Answering the Call
We’ve each received a call from God in our own lives. All we can say about the call is that ‘the kingdom of God’ has broken into our lives through Jesus. This is why we can identify with today’s gospel story. Long ago Martin Luther described our own experience beautifully as he explained the Third Article of the Apostles’ Creed in his Small Catechism.
He wrote: ‘I believe that I cannot by my own understanding or effort believe in Jesus Christ my Lord, or come to him. But the Holy Spirit has called me through the Gospel…”
These are words of grace that lay claim to our lives. We’ve been invited by the Son of God himself, to participate in the coming near of God’s kingdom. We’ve been invited by the Son of God to experience this kingdom. So, we follow. We follow Jesus, the Son of God. This thing is a by invitation only. And you and I have been invited.
Our call may not have come from along the ordinary shores of Galilee. Yet it came in an ordinary way. “Every time we baptize, no matter what age a person is who is being baptized, we initiate that person into the Christian life. In effect, we say to that person, ‘the life you live (from now on) is not your own. You are named, claimed and commandeered. God has plans for you. God has a job for you…. Now, (come) live out your calling.” (Revolution! William Willimon, Pulpit Resource, 2006 p18,)

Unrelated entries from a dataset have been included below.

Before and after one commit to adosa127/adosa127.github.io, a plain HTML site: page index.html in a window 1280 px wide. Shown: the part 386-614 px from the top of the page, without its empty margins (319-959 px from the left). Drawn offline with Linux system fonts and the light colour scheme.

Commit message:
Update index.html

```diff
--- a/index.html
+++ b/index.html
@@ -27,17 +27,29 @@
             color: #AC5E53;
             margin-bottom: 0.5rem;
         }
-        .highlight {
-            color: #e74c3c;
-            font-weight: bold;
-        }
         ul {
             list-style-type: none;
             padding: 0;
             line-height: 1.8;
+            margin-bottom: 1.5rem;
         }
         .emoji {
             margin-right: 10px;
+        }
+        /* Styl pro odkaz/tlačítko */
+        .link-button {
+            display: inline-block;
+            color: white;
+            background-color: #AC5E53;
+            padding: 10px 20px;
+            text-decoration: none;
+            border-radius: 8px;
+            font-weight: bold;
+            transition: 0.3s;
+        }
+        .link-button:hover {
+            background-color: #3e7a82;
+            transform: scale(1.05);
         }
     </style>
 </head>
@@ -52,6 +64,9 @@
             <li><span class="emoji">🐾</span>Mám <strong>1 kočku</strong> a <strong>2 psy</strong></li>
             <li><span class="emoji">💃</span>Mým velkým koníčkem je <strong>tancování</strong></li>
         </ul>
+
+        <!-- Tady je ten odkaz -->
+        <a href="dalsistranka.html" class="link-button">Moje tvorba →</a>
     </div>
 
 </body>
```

And with that invitation, we’re caught up in God’s work. We’re caught up in the work of God that’s unfolding every day. God has chosen to come to you and me and has gathered us into this endeavor with him. What an honor. What a joy. What a mystery. What a journey.
And we may not be completely sure where this journey will take us, but when we keep remembering that God is near us in Jesus, that knowledge, that call, in and of itself, informs how we follow as disciples.
Where will the kingdom of God take us?
So, hold that thought this week. We’re caught up in the call of the kingdom of God. Where will that take us? We aren’t quite sure. I can tell you one thing though. We’re just in chapter 1 of Mark’s gospel when Jesus, the Son of God, goes to Galilee declaring that the kingdom of God is coming near. We’re only in chapter 1 when he invites some ordinary people saying, “follow me.”
When we get to the final chapter of Mark’s gospel, chapter 16, an angel will appear to a few women, ordinary women who are also Jesus’ disciples. After they discover that Jesus’ dead body is no longer in a tomb, the angel will say this, “You seek Jesus of Nazareth, who was crucified. He is risen; he is not here. …But go, tell his disciples … that he is going on ahead of you to Galilee. There you will see him, just as he told you.”(16:6-7)
Isn’t that something! Those who believe in Jesus are called back to ordinary Galilee and there they will receive the promise of eternal life. Sounds like we’re headed to resurrection and new life, if you ask me.
So, stay caught up in your call from Jesus—and keep following—cause it sounds like there is even more good news ahead.
Thanks be to God. Amen.